» **Material shown**
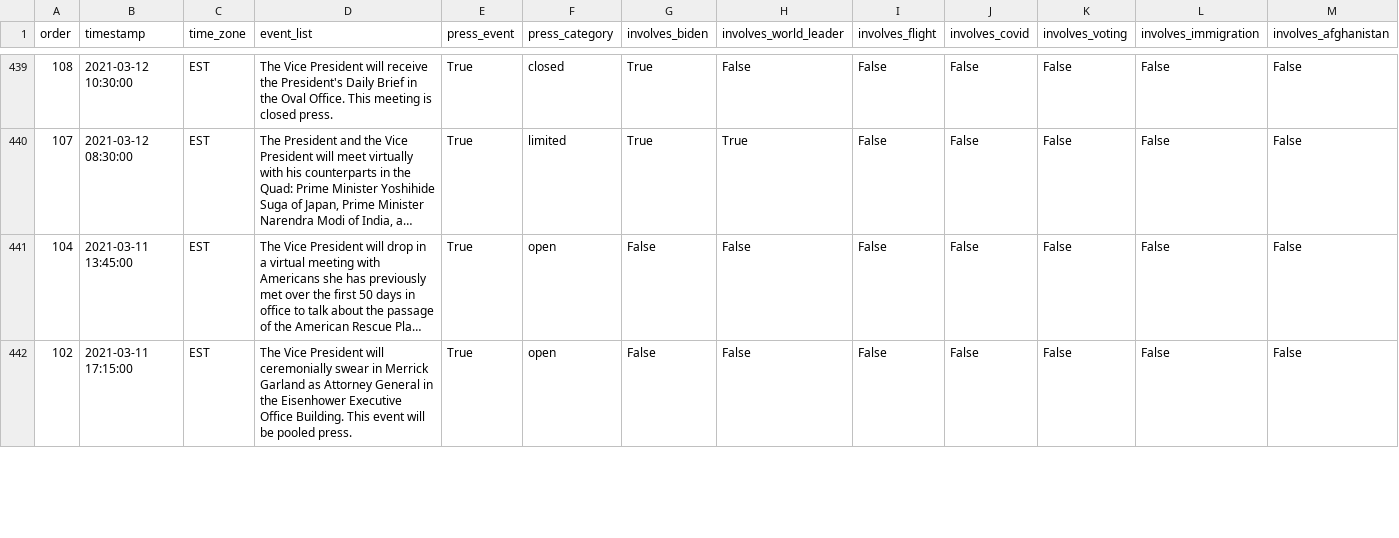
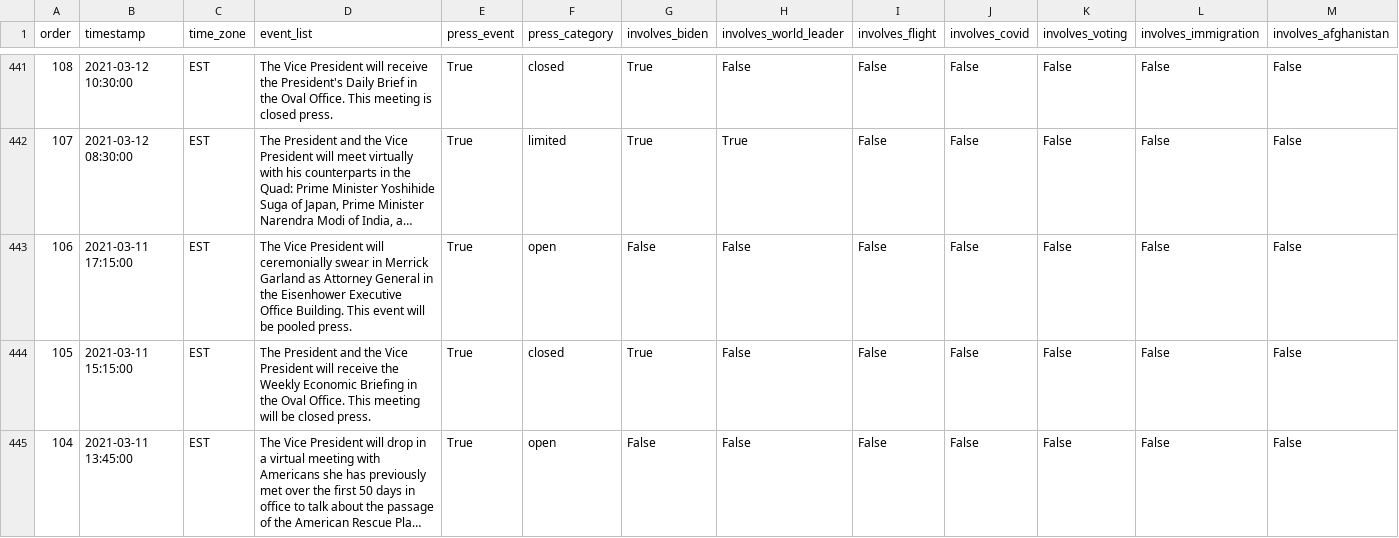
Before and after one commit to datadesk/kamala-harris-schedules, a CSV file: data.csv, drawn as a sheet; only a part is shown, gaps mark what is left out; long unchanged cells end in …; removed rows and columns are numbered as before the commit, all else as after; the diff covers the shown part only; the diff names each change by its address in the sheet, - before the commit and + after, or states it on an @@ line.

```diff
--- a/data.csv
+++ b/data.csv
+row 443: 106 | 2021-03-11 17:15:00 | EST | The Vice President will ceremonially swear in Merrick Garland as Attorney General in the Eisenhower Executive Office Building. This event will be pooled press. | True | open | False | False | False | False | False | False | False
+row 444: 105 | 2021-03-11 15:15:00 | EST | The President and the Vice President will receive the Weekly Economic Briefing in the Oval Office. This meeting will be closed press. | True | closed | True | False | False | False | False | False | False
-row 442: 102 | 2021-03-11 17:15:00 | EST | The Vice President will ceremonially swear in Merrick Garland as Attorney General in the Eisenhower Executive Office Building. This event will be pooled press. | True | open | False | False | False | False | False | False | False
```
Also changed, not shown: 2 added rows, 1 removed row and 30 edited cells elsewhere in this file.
--
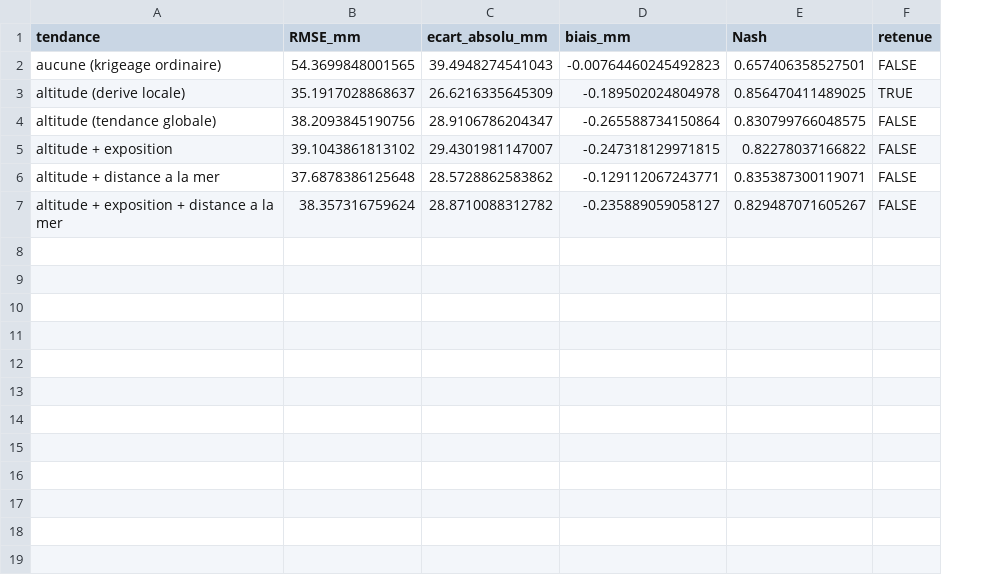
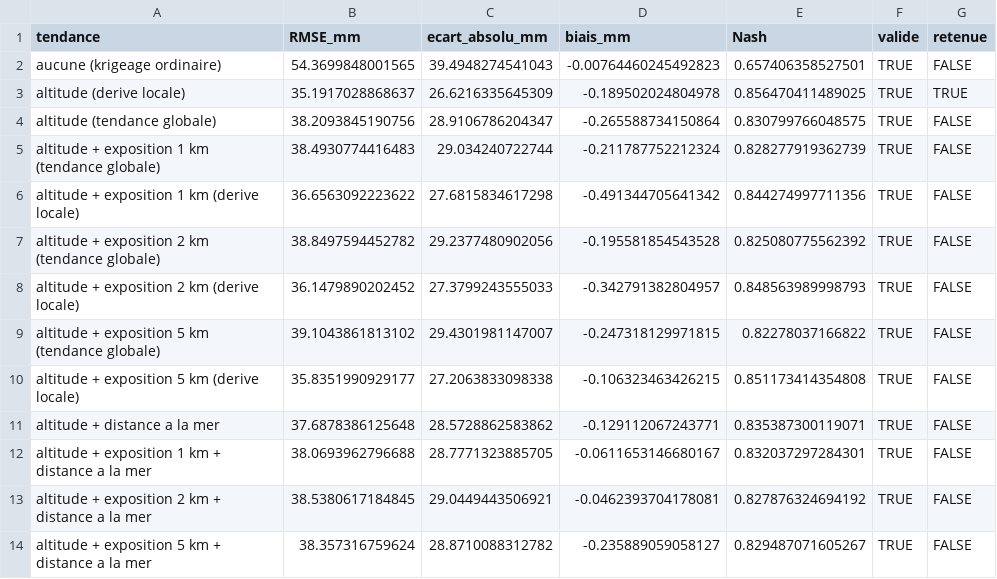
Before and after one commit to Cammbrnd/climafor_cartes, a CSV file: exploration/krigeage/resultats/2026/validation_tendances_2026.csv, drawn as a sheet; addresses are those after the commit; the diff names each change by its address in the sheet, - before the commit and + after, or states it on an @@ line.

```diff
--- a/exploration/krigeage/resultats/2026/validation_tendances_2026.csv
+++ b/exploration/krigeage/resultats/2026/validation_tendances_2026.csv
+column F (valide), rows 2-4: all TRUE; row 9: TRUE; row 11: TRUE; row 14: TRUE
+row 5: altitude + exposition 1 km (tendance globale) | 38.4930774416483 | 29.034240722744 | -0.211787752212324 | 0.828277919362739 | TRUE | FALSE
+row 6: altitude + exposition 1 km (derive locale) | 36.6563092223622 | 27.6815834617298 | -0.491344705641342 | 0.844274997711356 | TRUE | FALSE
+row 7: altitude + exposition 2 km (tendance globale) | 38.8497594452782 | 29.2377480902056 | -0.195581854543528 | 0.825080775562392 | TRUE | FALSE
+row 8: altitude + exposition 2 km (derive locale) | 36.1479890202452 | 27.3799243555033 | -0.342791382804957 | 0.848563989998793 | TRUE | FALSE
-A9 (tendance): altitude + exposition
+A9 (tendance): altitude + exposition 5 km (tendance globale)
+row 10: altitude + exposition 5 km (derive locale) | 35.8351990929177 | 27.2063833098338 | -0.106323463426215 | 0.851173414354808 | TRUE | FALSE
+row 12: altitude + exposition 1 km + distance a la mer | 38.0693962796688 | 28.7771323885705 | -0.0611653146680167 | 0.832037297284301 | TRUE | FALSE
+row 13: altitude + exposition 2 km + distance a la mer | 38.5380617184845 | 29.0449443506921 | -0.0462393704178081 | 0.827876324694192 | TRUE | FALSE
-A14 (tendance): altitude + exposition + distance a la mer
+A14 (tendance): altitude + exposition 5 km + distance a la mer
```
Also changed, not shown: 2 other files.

» **What you are asked to do**
On how many lines of the data does the word "distance" appear? Only the number is wanted.

» **Answer area**
4